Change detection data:
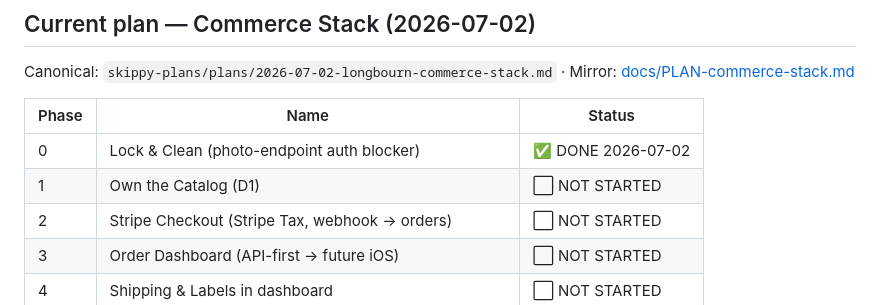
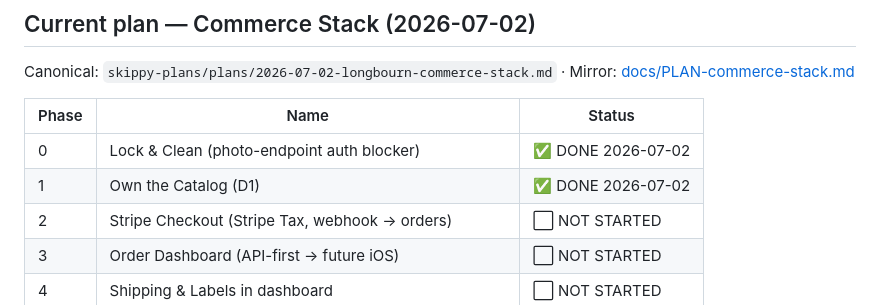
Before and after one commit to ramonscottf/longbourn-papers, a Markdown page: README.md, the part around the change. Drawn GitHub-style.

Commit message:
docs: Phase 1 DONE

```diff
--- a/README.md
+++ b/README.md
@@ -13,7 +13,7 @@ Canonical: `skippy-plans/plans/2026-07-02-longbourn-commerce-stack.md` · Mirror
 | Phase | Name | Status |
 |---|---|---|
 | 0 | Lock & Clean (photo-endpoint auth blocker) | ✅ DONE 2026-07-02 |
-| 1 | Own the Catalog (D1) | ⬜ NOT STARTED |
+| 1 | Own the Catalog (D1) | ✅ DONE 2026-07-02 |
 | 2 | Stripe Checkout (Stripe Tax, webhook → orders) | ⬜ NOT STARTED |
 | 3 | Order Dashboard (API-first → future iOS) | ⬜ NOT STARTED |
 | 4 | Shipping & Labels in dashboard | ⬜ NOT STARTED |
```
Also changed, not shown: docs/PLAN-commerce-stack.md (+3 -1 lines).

==

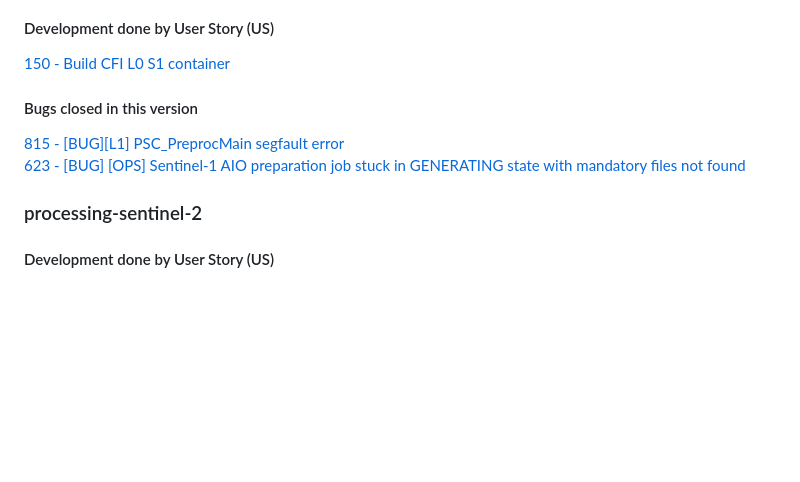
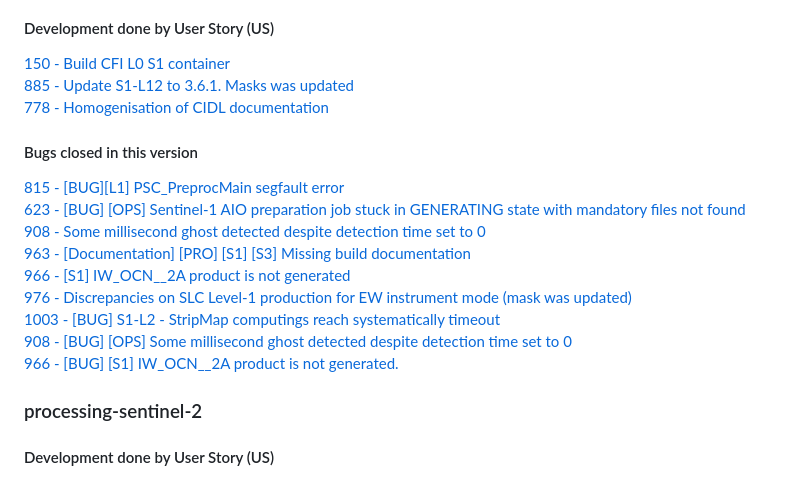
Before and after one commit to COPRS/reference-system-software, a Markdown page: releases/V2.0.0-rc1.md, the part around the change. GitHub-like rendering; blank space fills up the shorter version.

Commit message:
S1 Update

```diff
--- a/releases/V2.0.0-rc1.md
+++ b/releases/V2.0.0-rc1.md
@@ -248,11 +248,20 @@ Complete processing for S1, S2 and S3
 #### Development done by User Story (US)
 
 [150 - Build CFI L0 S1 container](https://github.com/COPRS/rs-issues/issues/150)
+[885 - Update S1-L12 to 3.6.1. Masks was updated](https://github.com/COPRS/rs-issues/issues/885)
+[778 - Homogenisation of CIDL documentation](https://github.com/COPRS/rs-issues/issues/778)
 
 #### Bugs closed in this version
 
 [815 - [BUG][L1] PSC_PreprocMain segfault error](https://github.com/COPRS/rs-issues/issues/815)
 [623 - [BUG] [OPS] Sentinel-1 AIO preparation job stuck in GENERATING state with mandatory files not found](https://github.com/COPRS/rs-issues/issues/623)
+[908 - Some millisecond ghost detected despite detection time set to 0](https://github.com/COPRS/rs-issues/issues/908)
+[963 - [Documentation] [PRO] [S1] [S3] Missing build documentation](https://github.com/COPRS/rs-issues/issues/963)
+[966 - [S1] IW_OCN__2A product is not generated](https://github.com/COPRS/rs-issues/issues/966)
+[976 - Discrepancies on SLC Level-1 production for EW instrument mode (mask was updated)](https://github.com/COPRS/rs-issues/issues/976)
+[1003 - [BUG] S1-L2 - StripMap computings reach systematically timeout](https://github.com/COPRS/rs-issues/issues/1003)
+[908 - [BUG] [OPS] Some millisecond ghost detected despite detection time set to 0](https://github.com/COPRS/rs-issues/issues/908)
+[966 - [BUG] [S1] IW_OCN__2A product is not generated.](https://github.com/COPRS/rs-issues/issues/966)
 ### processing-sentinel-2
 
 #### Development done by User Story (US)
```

### Problem to work on
Only lines containing the string "documentation" are needed. Pull each of them out of the records above.

### Task response
+[778 - Homogenisation of CIDL documentation](https://github.com/COPRS/rs-issues/issues/778)
+[963 - [Documentation] [PRO] [S1] [S3] Missing build documentation](https://github.com/COPRS/rs-issues/issues/963)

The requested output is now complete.